The gradual American withdrawal from Vietnam, and talk of a ceasefire, have not stopped the dying. On average, 500 South Vietnamese soldiers are still being killed each week.
But the prospects of ceasefire after so much fighting. add poignancy to the grief of the bereaved.
One woman, who lost her eighteen-year-old son in a mortar attack this week, told newsmen at the cemetery:
SYNOPSIS: This is South Vietnam's main military cemetery, at Bien Hoa, north of Saigon.
The American are withdrawing from the war; there is talk of a ceasefire, but neither has stopped the dying.
South Vietnamese soldiers are still being killed at the rate of more than five hundred a week, as both sides struggle for territory in what could be the final weeks of the war.
Since nineteen-sixty-one, at least one-hundred-and-eighty-thousand South Vietnamese soldiers have died in the war. North Vietnamese and Viet Cong casualties are believed to be many times that number. But it is the civilians who are the real losers
The dead can be counted in hundreds of thousands. And many of those that remain are mourners.
The prospects of a ceasefire have added poignancy to the grief to the bereaved.
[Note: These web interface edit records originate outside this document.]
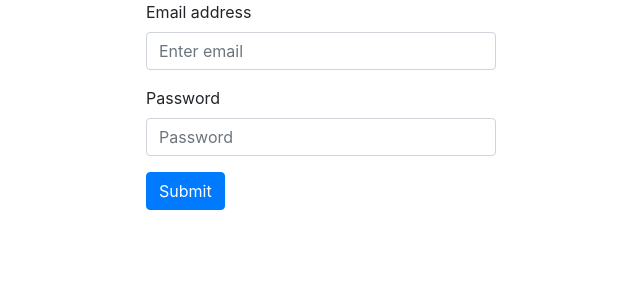
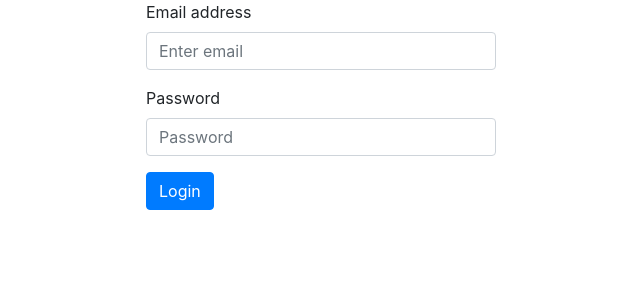
Before and after one commit to beckiusm/Simplibill, a React (Create React App) app: page / in a window 1280 px wide. Shown: the top 300 px of the page, without its empty margins (319-959 px from the left). Built offline with nearby package versions, Linux system fonts and the light colour scheme.

Commit message:
User can now login and retrieve a token

```diff
--- a/src/pages/Login.jsx
+++ b/src/pages/Login.jsx
@@ -1,4 +1,4 @@
-import React, {useContext, useState} from 'react';
+import React, {useContext, useState, useEffect} from 'react';
 import {TokenContext} from "../contexts/TokenContext";
 import User from "../data/User";
 
@@ -7,11 +7,16 @@ const Login = () => {
     const [password, setPassword] = useState('');
     const {token, setToken} = useContext(TokenContext);
 
-    async function loginUser() {
+    async function loginUser(event) {
+        event.preventDefault();
         const response = await User.getToken(email, password);
         const data = await response.json();
-        setToken(data.token)
+        setToken(data.token);
     }
+
+    useEffect(() => {
+        console.log(token);
+    },[token])
 
     return (
         <div className='row justify-content-md-center'>
@@ -20,13 +25,15 @@ const Login = () => {
                     <div className="form-group">
                         <label htmlFor="exampleInputEmail1">Email address</label>
                         <input type="email" className="form-control" id="exampleInputEmail1" aria-describedby="emailHelp"
-                               placeholder="Enter email"/>
+                               placeholder="Enter email"
+                               onChange={e => setEmail(e.target.value)}
+                        />
                     </div>
                     <div className="form-group">
                         <label htmlFor="exampleInputPassword1">Password</label>
-                        <input type="password" className="form-control" placeholder="Password"/>
+                        <input type="password" className="form-control" placeholder="Password" onChange={e => setPassword(e.target.value)}/>
                     </div>
-                    <button type="submit" className="btn btn-primary">Submit</button>
+                    <button type="submit" className="btn btn-primary" onClick={loginUser}>Login</button>
                 </form>
             </div>
         </div>
```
Many feel that there is a particular waste in the loss of a relative or friend in what could be the final days of a war.
One woman told newsmen at her son's funeral this week: